◆ Web page revision data
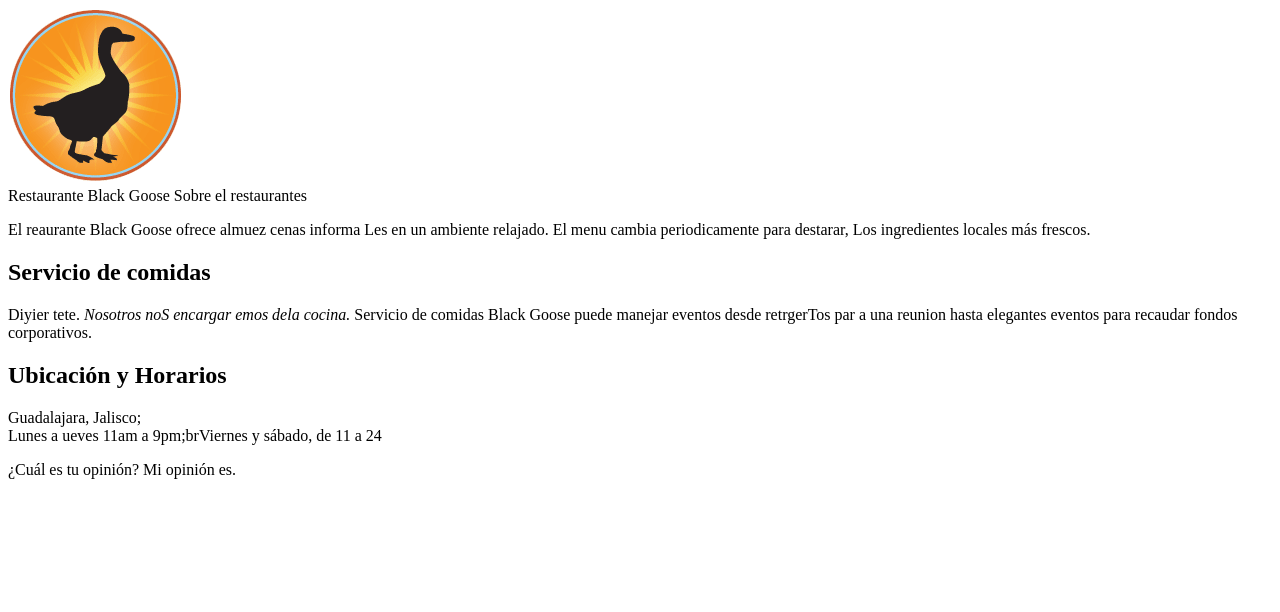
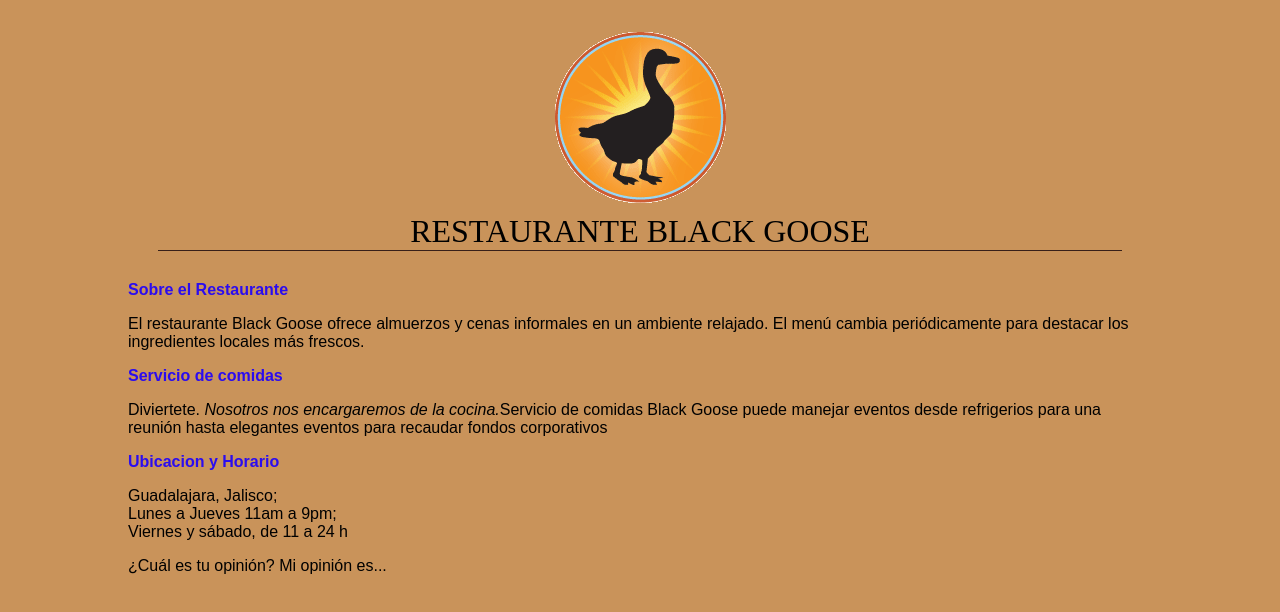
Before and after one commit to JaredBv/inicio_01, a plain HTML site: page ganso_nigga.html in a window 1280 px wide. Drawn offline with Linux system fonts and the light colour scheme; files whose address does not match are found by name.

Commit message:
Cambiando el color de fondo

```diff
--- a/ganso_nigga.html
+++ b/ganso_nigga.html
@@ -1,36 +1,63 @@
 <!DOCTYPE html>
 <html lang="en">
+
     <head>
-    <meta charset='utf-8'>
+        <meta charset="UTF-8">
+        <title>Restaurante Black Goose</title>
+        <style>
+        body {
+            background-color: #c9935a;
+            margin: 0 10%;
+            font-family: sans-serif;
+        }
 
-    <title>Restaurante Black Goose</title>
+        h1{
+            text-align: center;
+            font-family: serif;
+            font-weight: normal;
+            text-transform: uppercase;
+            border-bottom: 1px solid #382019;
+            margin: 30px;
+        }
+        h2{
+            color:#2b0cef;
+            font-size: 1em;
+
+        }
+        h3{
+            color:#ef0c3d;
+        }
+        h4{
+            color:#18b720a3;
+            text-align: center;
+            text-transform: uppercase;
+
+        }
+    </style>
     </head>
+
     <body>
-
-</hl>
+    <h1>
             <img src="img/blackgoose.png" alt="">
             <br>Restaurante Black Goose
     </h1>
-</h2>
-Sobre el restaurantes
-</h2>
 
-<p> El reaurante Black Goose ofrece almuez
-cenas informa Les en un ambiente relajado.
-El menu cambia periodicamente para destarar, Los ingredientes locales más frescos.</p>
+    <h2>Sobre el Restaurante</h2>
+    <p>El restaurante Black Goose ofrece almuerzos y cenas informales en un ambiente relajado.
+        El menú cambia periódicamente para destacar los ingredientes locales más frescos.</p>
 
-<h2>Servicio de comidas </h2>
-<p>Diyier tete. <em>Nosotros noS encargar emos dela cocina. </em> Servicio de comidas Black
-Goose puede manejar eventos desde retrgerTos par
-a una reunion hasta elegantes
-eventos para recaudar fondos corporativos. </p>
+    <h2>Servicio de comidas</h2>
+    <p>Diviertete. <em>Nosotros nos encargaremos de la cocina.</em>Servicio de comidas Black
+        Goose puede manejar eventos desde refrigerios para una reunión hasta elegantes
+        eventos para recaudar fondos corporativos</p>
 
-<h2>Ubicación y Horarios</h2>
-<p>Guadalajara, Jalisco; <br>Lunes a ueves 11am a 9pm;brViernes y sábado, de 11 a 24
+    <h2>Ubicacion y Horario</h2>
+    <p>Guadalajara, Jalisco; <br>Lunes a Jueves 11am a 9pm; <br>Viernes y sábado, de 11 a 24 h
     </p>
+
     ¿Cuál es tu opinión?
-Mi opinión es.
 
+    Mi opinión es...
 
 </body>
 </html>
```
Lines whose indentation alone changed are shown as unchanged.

◆ Exercise aim
Which lines above hold the string "eventos"? Please copy all of them.

◆ Solution
-Goose puede manejar eventos desde retrgerTos par
-eventos para recaudar fondos corporativos. </p>
+        Goose puede manejar eventos desde refrigerios para una reunión hasta elegantes
+        eventos para recaudar fondos corporativos</p>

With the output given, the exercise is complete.